Purpose The expression pattern of p63, a homologue of the transcription factor p53, and whether it can be used as a corneal epithelial stem cell specific marker remain controversial. We investigated the p63 expression pattern in cultured limbal epithelial cells at different time points in culture, in sparse and confluent cultures, after growth factor starvation, and in single-cell-derived colonies.
Methods Harvested limbal epithelial cells were plated at 2.5 (sparse) or 5 (dense) × 104 cells/cm2 and evaluated for p63 expression at day 1, day 4, day 7, after starvation for 72hr, or in colonies derived from single cells. Expression of corneal lineage specific differentiation marker keratin 3 (K3) was correlated with p63 expression. Results were compared by one-way ANOVA.
Results More than 85% (85- 90%) of cells expressed p63 on Day 1 regardless of cell plating density. On day 4 while sparsely plated cultures were subconfluent and demonstrated high p63 expression (87.4%), densely plated cells were confluent and had markedly reduced p63 expression (16.9%). Starvation of subconfluent cultures arrested cell division yet did not decrease p63 expression. High p63 expressing cultures expressed low levels of K3 and this trend was reversed in confluent cultures. Most cells in all colonies derived from single cells expressed p63.
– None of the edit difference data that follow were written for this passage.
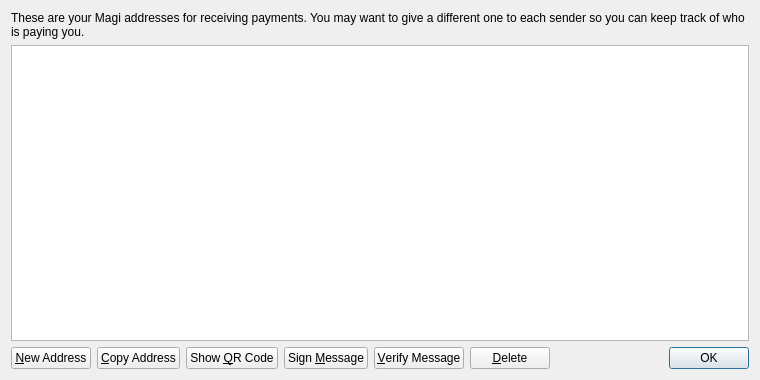
Above: src/qt/forms/addressbookpage.ui from magi-retro/2015-06-22_18-53_x11coin before the change. Below: the same form after it.
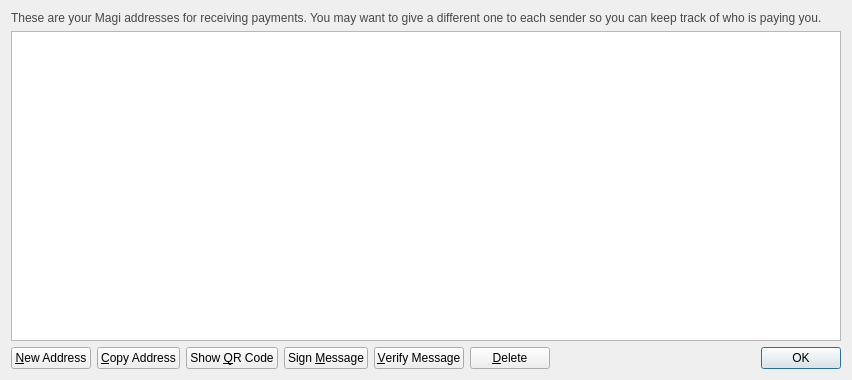
That is the form after the change. Icons and pictures are not drawn.

```diff
--- a/src/qt/forms/addressbookpage.ui
+++ b/src/qt/forms/addressbookpage.ui
@@ -6,7 +6,7 @@
    <rect>
     <x>0</x>
     <y>0</y>
-    <width>760</width>
+    <width>852</width>
     <height>380</height>
    </rect>
   </property>
@@ -16,6 +16,9 @@
   <layout class="QVBoxLayout" name="verticalLayout">
    <item>
     <widget class="QLabel" name="labelExplanation">
+     <property name="styleSheet">
+      <string notr="true">#labelExplanation { color: #464747; }</string>
+     </property>
      <property name="text">
       <string>These are your Magi addresses for receiving payments. You may want to give a different one to each sender so you can keep track of who is paying you.</string>
      </property>
```
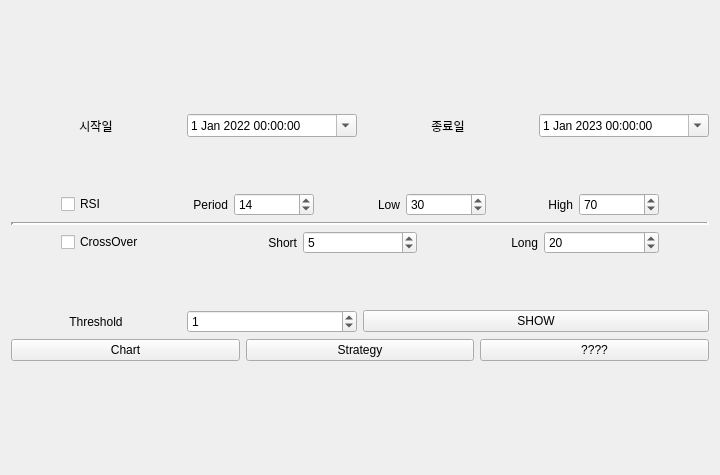
Qt form strategy-ui2.ui (annakky/moneyMoney) before a commit.
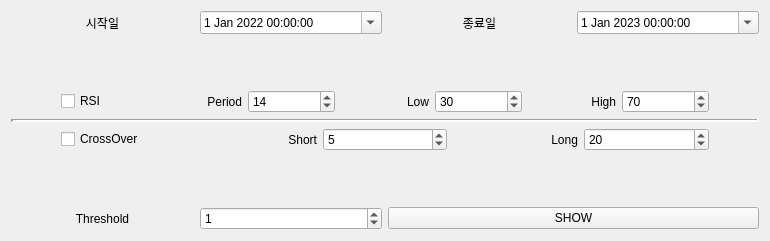
The same form after that commit.

Diff of the .ui file:
```diff
--- a/strategy-ui2.ui
+++ b/strategy-ui2.ui
@@ -6,8 +6,8 @@
    <rect>
     <x>0</x>
     <y>0</y>
-    <width>720</width>
-    <height>475</height>
+    <width>770</width>
+    <height>536</height>
    </rect>
   </property>
   <property name="sizePolicy">
@@ -20,6 +20,9 @@
    <string>Form</string>
   </property>
   <layout class="QGridLayout" name="gridLayout">
+   <property name="sizeConstraint">
+    <enum>QLayout::SetMaximumSize</enum>
+   </property>
    <item row="0" column="0">
     <layout class="QVBoxLayout" name="body_layout">
      <property name="sizeConstraint">
@@ -350,31 +353,6 @@
        </item>
       </layout>
      </item>
-     <item>
-      <layout class="QHBoxLayout" name="horizontalLayout_7">
-       <item>
-        <widget class="QPushButton" name="HomeButton_3">
-         <property name="text">
-          <string>Chart</string>
-         </property>
-        </widget>
-       </item>
-       <item>
-        <widget class="QPushButton" name="StrategyButton_3">
-         <property name="text">
-          <string>Strategy</string>
-         </property>
-        </widget>
-       </item>
-       <item>
-        <widget class="QPushButton" name="SampleButton_3">
-         <property name="text">
-          <string>????</string>
-         </property>
-        </widget>
-       </item>
-      </layout>
-     </item>
     </layout>
    </item>
   </layout>
```
Left out of the diff: 58 changed lines with no effect on the pictures.
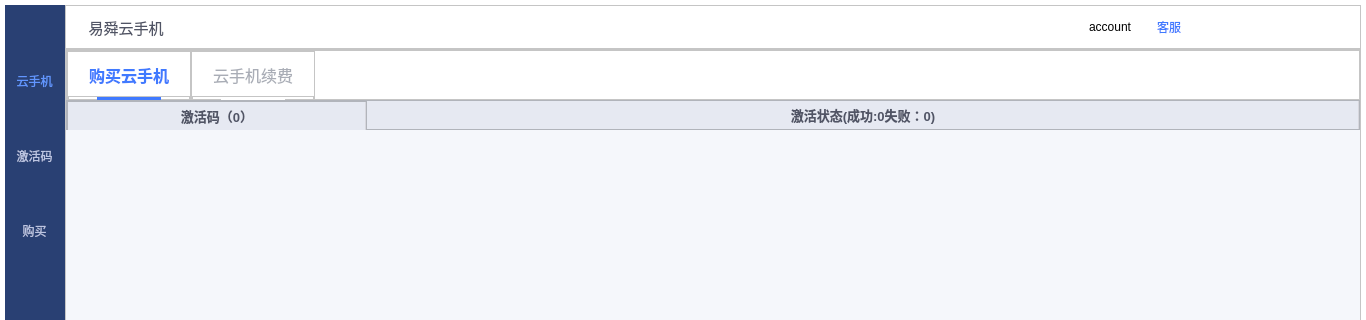
ZhouMei20220810/TEST, file mainwindow.ui: the form before one commit; both pictures show x 0 to 1366 and y 0 to 320 of the 1366 by 768 pixel window.
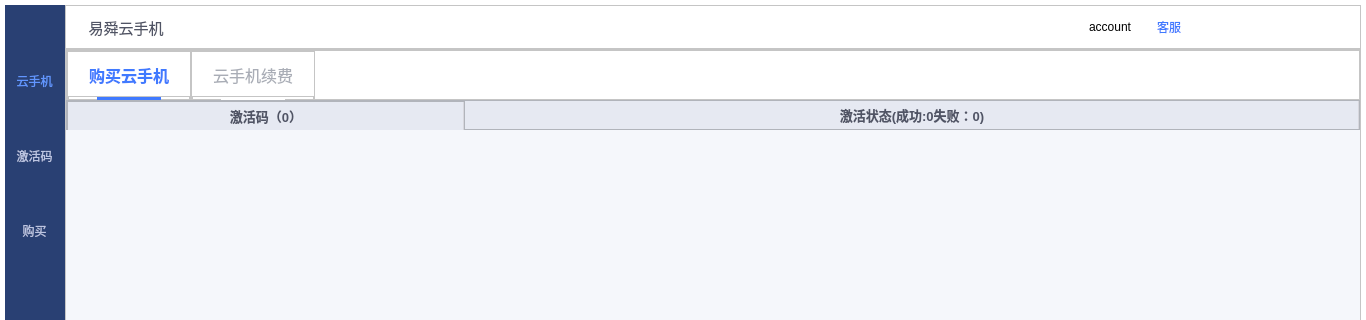
The form after the commit. The open tabs and pages were chosen to show the change. Icons and pictures are not drawn. Custom widgets are drawn as their Qt base class.

What changed in the file:
```diff
--- a/mainwindow.ui
+++ b/mainwindow.ui
@@ -3394,7 +3394,7 @@
                    <property name="frameShadow">
                     <enum>QFrame::Raised</enum>
                    </property>
-                   <layout class="QHBoxLayout" name="horizontalLayout_31">
+                   <layout class="QHBoxLayout" name="horizontalLayout_31" stretch="4,9">
                     <property name="spacing">
                      <number>0</number>
                     </property>
@@ -3414,13 +3414,13 @@
                      <widget class="QMouseFrame" name="frame_22">
                       <property name="minimumSize">
                        <size>
-                        <width>300</width>
+                        <width>0</width>
                         <height>30</height>
                        </size>
                       </property>
                       <property name="maximumSize">
                        <size>
-                        <width>300</width>
+                        <width>16777215</width>
                         <height>30</height>
                        </size>
                       </property>
```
Conclusions The majority of corneal limbal epithelial cells express p63 in colonies derived from single cells and in subconfluent cultures regardless of time in culture or continuance of cell division. Cell-cell contact seems to be the main signal for decreasing p63 expression and inducing differentiation. It is likely that during times of rapid cell turnover, such as in subconfluent culture conditions, p63 is expressed by stem cells as well as transiently amplifying cells, while in quiescent confluent cultures which more closely mimicking in vivo conditions, p63 expression is more limited to the corneal epithelial stem cells.